- a plural of foot.
- drag one’s feet, to act or proceed slowly or without enthusiasm; to be reluctant to act, comply, etc.: We can’t begin the project until the steering committee stops dragging its feet.
- land/fall on one’s feet, to be lucky or successful, especially after difficulties: He’s had some rough times but has finally landed on his feet.
- on one’s feet,
- in a standing position.
- in an independent or secure position: The loan helped him get on his feet again.
- in a restored or recovered state; able to continue: Psychotherapy helped her get back on her feet after her breakdown.
- sit at the feet of, to attend upon as a disciple or follower: American writers and painters no longer sit at the feet of Europeans.
- stand on one’s own feet,
- to be financially self-supporting.
- to be independent: Overprotective parents do not prepare their children to stand on their own feet.
Also stand on one’s own two feet.
- sweep one off one’s feet, to impress or overwhelm by ability, enthusiasm, or charm: The gaiety of the occasion swept them off their feet.
- the plural of foot
- at someone’s feet as someone’s disciple
- be run off one’s feet or be rushed off one’s feet to be very busy
- carry off one’s feet or sweep off one’s feet to fill with enthusiasm
- feet of clay a weakness that is not widely known
- get one’s feet wet to begin to participate in something

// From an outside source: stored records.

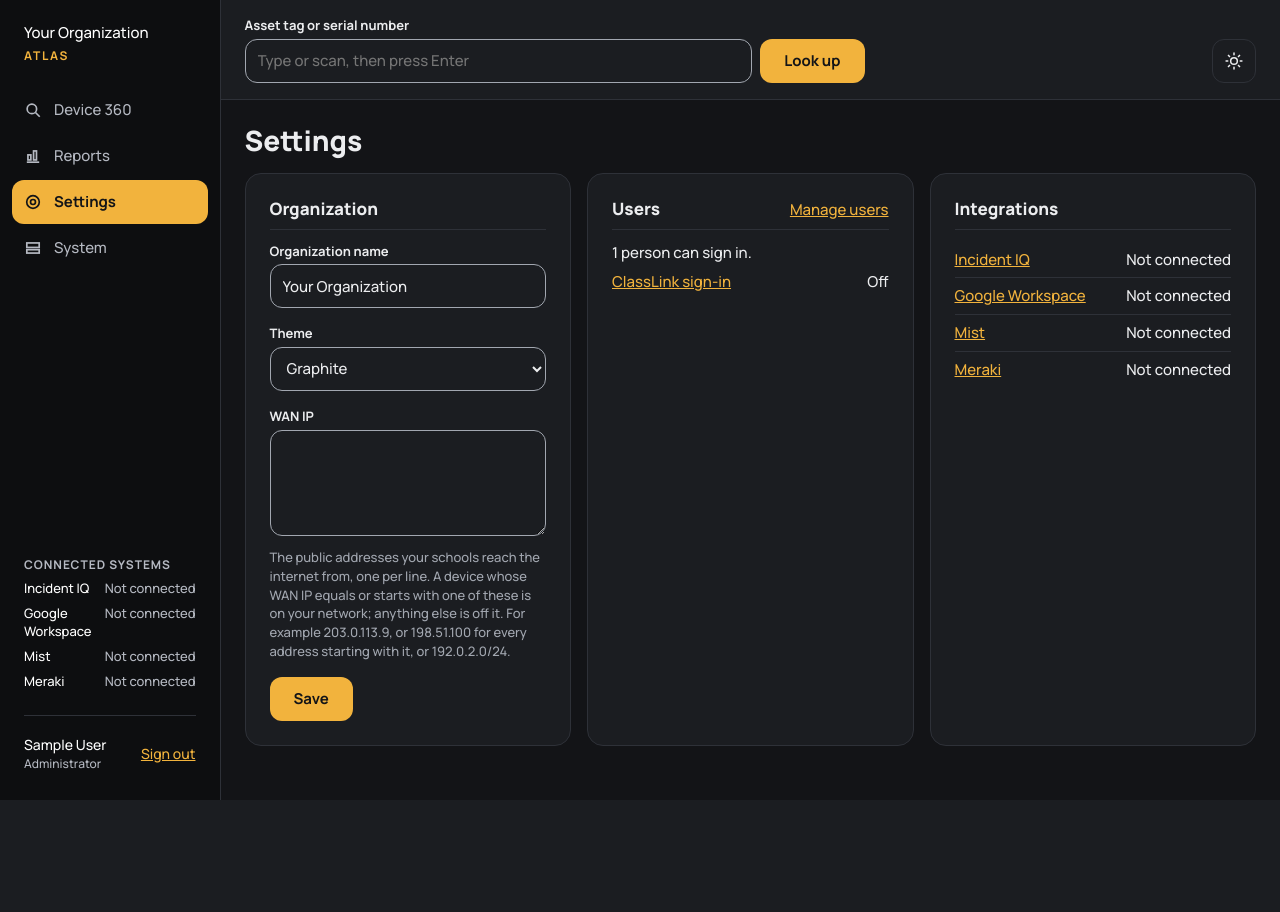
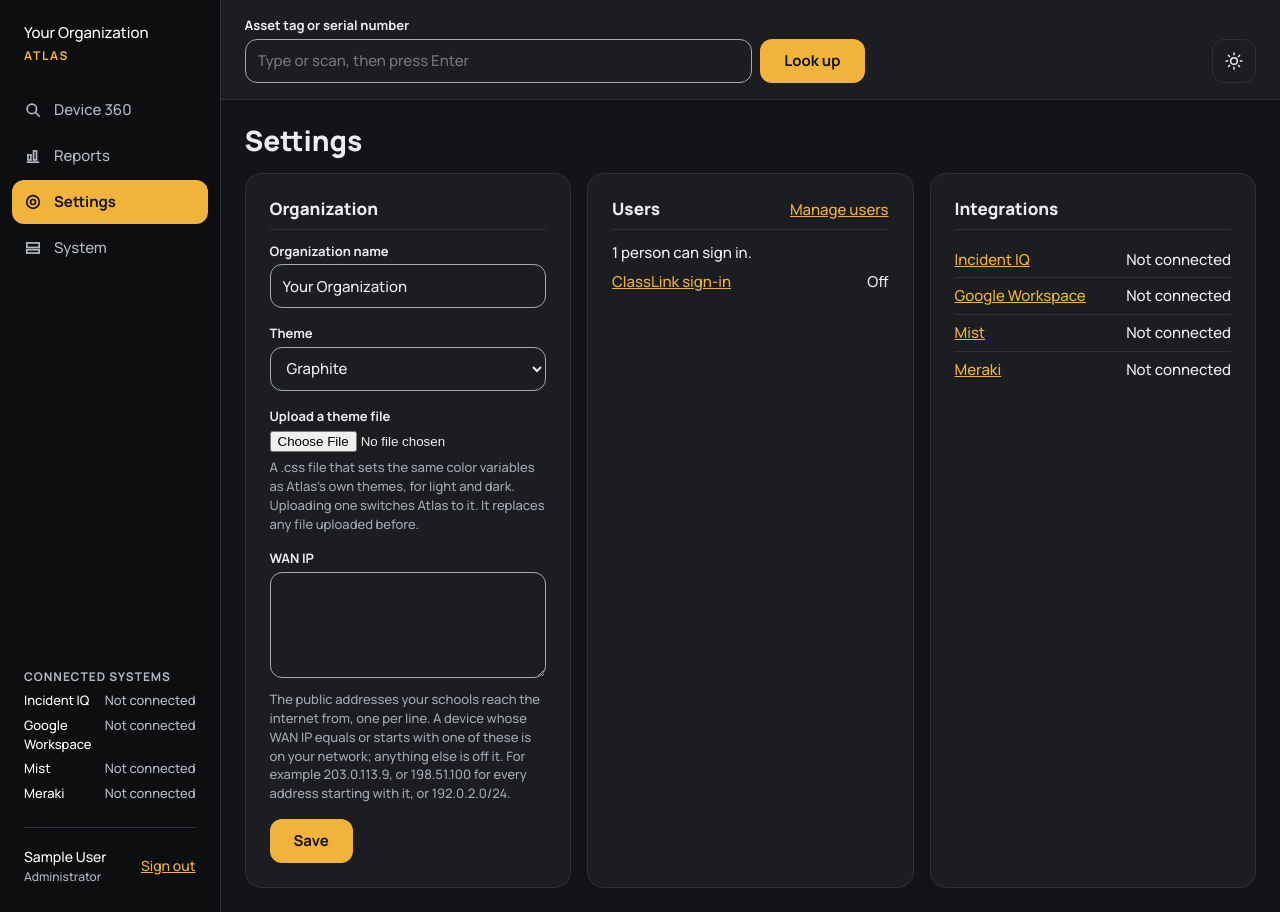
Before and after one commit to adukes40/Atlas2, a Django app: page /settings/ in a window 1280 px wide. Before the commit the page ends 800 px from the top, so only its background shows below. Run offline with Django 5.2, Linux system fonts and the light colour scheme; the visitor is signed in with stand-in values (Sample User, id 1); data comes from the database, SQL or seed files in the repository; data that the repository does not hold is empty; parts of the project's set-up code (start-up, migrations or seed data) failed here and were passed over.

Commit message:
Upload a theme file in Settings instead of a server folder
Administrators can upload a district's own theme CSS under Settings >
Organization. Atlas keeps it in the database, switches to it, and serves it
at /theme.css, so district colors never go in the repo or need copying onto
the server. Replaces the local themes folder from the previous commit.

```diff
--- a/app/core/context.py
+++ b/app/core/context.py
@@ -3,7 +3,12 @@ from devices.models import recent_lookups
 from integrations.status import systems
 
 from .models import Organization
-from .themes import get_theme
+import hashlib
+
+from django.templatetags.static import static
+from django.urls import reverse
+
+from .themes import UPLOADED, get_theme
 
 MODE_COOKIE = "atlas_mode"
 MODES = ("light", "dark", "auto")
@@ -12,13 +17,18 @@ MODES = ("light", "dark", "auto")
 def atlas(request):
     org = Organization.load()
     theme = get_theme(org.theme)
+    if org.theme == UPLOADED:
+        # The version changes with the file, so browsers fetch a new upload straight away.
+        theme_url = reverse("uploaded-theme") + "?v=" + hashlib.sha256(org.theme_upload.encode()).hexdigest()[:12]
+    else:
+        theme_url = static(theme["css"])
     # The person's own choice wins; otherwise the theme decides.
     choice = request.COOKIES.get(MODE_COOKIE)
     if choice not in MODES:
         choice = theme["mode"]
     return {
         "org": org,
-        "theme_css": theme["css"],
+        "theme_url": theme_url,
         "mode_choice": choice,
         # Written to <html data-mode>. Empty for "auto", so the device decides.
         "mode": choice if choice != "auto" else None,
--- a/app/core/forms.py
+++ b/app/core/forms.py
@@ -3,10 +3,24 @@ import ipaddress
 from django import forms
 from django.contrib.auth import get_user_model, password_validation
 
+import re
+
 from .models import Organization
+from .themes import UPLOADED
+
+THEME_FILE_LIMIT = 64 * 1024
 
 
 class OrganizationForm(forms.ModelForm):
+    theme_file = forms.FileField(
+        label="Upload a theme file", required=False,
+        widget=forms.ClearableFileInput(attrs={"accept": ".css,text/css"}),
+        help_text="A .css file that sets the same color variables as Atlas's own themes, for light and dark. "
+                  "Uploading one switches Atlas to it. It replaces any file uploaded before.",
+    )
+
+    field_order = ["name", "theme", "theme_file", "wan_ips"]
+
     class Meta:
         model = Organization
         fields = ["name", "theme", "wan_ips"]
@@ -21,7 +35,39 @@ class OrganizationForm(forms.ModelForm):
     def __init__(self, *args, **kwargs):
         kwargs.setdefault("label_suffix", "")
         super().__init__(*args, **kwargs)
+        if self.instance.theme_upload:
+            self.fields["theme_file"].help_text += f" Uploaded now: {theme_name(self.instance.theme_upload)}."
 
+    def clean_theme_file(self):
+        upload = self.cleaned_data.get("theme_file")
+        if not upload:
+            return None
+        if upload.size > THEME_FILE_LIMIT:
+            raise forms.ValidationError("That file is too big for a theme. Theme files are a few KB.")
+        try:
+            css = upload.read().decode("utf-8")
+        except UnicodeDecodeError:
+            raise forms.ValidationError("That is not a text CSS file.") from None
+        if "--" not in css or "<" in css:
+            raise forms.ValidationError("That does not look like an Atlas theme file. It should set CSS variables such as --bg and --ink.")
+        return css
+
+    def clean(self):
+        cleaned = super().clean()
+        if cleaned.get("theme_file"):
+            cleaned["theme"] = UPLOADED
+        elif cleaned.get("theme") == UPLOADED and not self.instance.theme_upload:
+            self.add_error("theme", "Upload a theme file first.")
+        return cleaned
+
+    def save(self, commit=True):
+        org = super().save(commit=False)
+        if self.cleaned_data.get("theme_file"):
+            org.theme_upload = self.cleaned_data["theme_file"]
+            org.theme = UPLOADED
+        if commit:
+            org.save()
+        return org
 
     def clean_wan_ips(self):
         lines = [line.strip() for line in self.cleaned_data["wan_ips"].splitlines() if line.strip()]
@@ -34,6 +80,12 @@ class OrganizationForm(forms.ModelForm):
             elif not line.strip(".:") or any(c not in "0123456789abcdefABCDEF.:" for c in line):
                 raise forms.ValidationError(f"“{line}” is not an address or the start of one.")
         return "\n".join(lines)
+
+
+def theme_name(css):
+    """The name in a theme file's opening comment, /* Name: ... */."""
+    found = re.match(r"\s*/\*\s*([^:*\n]{1,60}):", css)
+    return found.group(1).strip() if found else "a theme file"
 
 
 class UserForm(forms.ModelForm):
--- a/app/core/models.py
+++ b/app/core/models.py
@@ -12,6 +12,8 @@ class Organization(models.Model):
     theme = models.CharField(max_length=40, choices=theme_choices, default=DEFAULT_THEME)
     # One per line: a full address, the start of one (10.20.) or a range (203.0.113.0/24).
     wan_ips = models.TextField(blank=True)
+    # A theme file uploaded in Settings: CSS that sets the same variables as themes/slate.css.
+    theme_upload = models.TextField(blank=True)
 
     def save(self, *args, **kwargs):
         self.pk = 1
--- a/app/core/templates/core/page.html
+++ b/app/core/templates/core/page.html
@@ -5,7 +5,7 @@
 <meta name="viewport" content="width=device-width, initial-scale=1">
 <title>{% block title %}Atlas{% endblock %} · {{ org.name }}</title>
 <link rel="icon" href="data:,">
-<link rel="stylesheet" href="{% static theme_css %}">
+<link rel="stylesheet" href="{{ theme_url }}">
 <link rel="stylesheet" href="{% static 'core/atlas.css' %}">
 <script src="{% static 'core/atlas.js' %}" defer></script>
 </head>
--- a/app/core/templates/core/settings.html
+++ b/app/core/templates/core/settings.html
@@ -5,7 +5,7 @@
 <div class="grid">
   <section class="card">
     <div class="card-head"><h2>Organization</h2></div>
-    <form method="post">
+    <form method="post" enctype="multipart/form-data">
       {% csrf_token %}
       {% for field in form %}
       <div class="field">
--- a/app/core/themes.py
+++ b/app/core/themes.py
@@ -1,41 +1,18 @@
 """Themes Atlas can wear. Each one is a CSS file that sets the variables
 atlas.css reads, for light and dark mode.
-
-A district's own theme goes in core/static/core/themes/local/ on its server.
-That folder is kept out of git, so a district's colors never reach the public
-repo. The label comes from the file's opening comment, "/* Label: ... */",
-or else the file name. Local themes follow the person's device for Light/Dark.
 
 `mode` is what a person sees before they pick Light, Dark or Auto themselves:
 "dark", "light", or "auto" to follow their device."""
 
-import re
-from pathlib import Path
-
 DEFAULT_THEME = "graphite"
-LOCAL_DIR = Path(__file__).resolve().parent / "static" / "core" / "themes" / "local"
+UPLOADED = "uploaded"
 
 THEMES = {
     "graphite": {"label": "Graphite", "css": "core/themes/graphite.css", "mode": "dark"},
     "slate": {"label": "Slate", "css": "core/themes/slate.css", "mode": "auto"},
+    # The CSS file an administrator uploaded in Settings, kept in the database.
+    UPLOADED: {"label": "Uploaded theme file", "css": None, "mode": "auto"},
 }
-
-
-def local_themes(folder=LOCAL_DIR):
-    found = {}
-    for path in sorted(folder.glob("*.css")):
-        head = path.read_text(encoding="utf-8", errors="replace")[:400]
-        label = re.match(r"\s*/\*\s*([^:*\n]{1,60}):", head)
-        key = "local-" + path.stem[:30]
-        found[key] = {
-            "label": label.group(1).strip() if label else path.stem.replace("-", " ").title(),
-            "css": f"core/themes/local/{path.name}",
-            "mode": "auto",
-        }
-    return found
-
-
-THEMES.update(local_themes())
 
 
 def theme_choices():
--- a/app/core/urls.py
+++ b/app/core/urls.py
@@ -26,6 +26,7 @@ urlpatterns = [
     path("sso/classlink/metadata/", sso_views.metadata, name="saml-metadata"),
     path("system/", views.system, name="system"),
     path("appearance/", views.appearance, name="appearance"),
+    path("theme.css", views.uploaded_theme, name="uploaded-theme"),
     path("healthz/", views.healthz, name="healthz"),
     path("login/", sso_views.SignIn.as_view(), name="login"),
     path("logout/", auth_views.LogoutView.as_view(), name="logout"),
--- a/app/core/views.py
+++ b/app/core/views.py
@@ -5,7 +5,7 @@ from django.contrib.auth import get_user_model, update_session_auth_hash
 from django.contrib.auth.decorators import login_required
 from django.core.exceptions import PermissionDenied
 from django.db import connection
-from django.http import JsonResponse
+from django.http import HttpResponse, JsonResponse
 from django.shortcuts import get_object_or_404, redirect, render
 from django.utils import timezone
 from django.utils.http import url_has_allowed_host_and_scheme
@@ -29,6 +29,14 @@ def _database_ok():
         return False
 
 
+def uploaded_theme(request):
+    """The theme file uploaded in Settings. Not behind sign-in: the sign-in page wears it too."""
+    response = HttpResponse(Organization.load().theme_upload, content_type="text/css; charset=utf-8")
+    response["Cache-Control"] = "public, max-age=31536000"  # the page links it with ?v=<hash of the file>
+    response["X-Content-Type-Options"] = "nosniff"
+    return response
+
+
 def healthz(request):
     ok = _database_ok()
     return JsonResponse({"ok": ok}, status=200 if ok else 503)
@@ -39,7 +47,7 @@ def settings_page(request):
     if not request.user.is_superuser:
         raise PermissionDenied
     org = Organization.load()
-    form = OrganizationForm(request.POST or None, instance=org)
+    form = OrganizationForm(request.POST or None, request.FILES or None, instance=org)
     if request.method == "POST" and form.is_valid():
         form.save()
         messages.success(request, "Settings saved.")
```
Also changed, not shown: app/core/tests.py (+26 -13 lines), README.md, app/core/migrations/0005_theme_upload.py (added), app/core/static/core/themes/local/README.md (deleted), 1 other file.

- have one’s feet on the ground or keep one’s feet on the ground to be practical and reliable
- on one’s feet or on its feet
- standing up
- in good health
- (of a business, company, etc) thriving
- put one’s feet up to rest
- stand on one’s own feet to be independent
n.plural of foot (n.). In addition to the idiom (see the next entry) on one’s feet , also see
. 1Standing, as in I’m tired—I’ve been on my feet all day. [Mid-1400s] Also see get to one’s feet. 2Also, back on one’s feet. Healthy, returned to good health, as in I hope you get back on your feet very soon. [c. 1800] In addition to the idioms beginning with feet
Also see underfoot.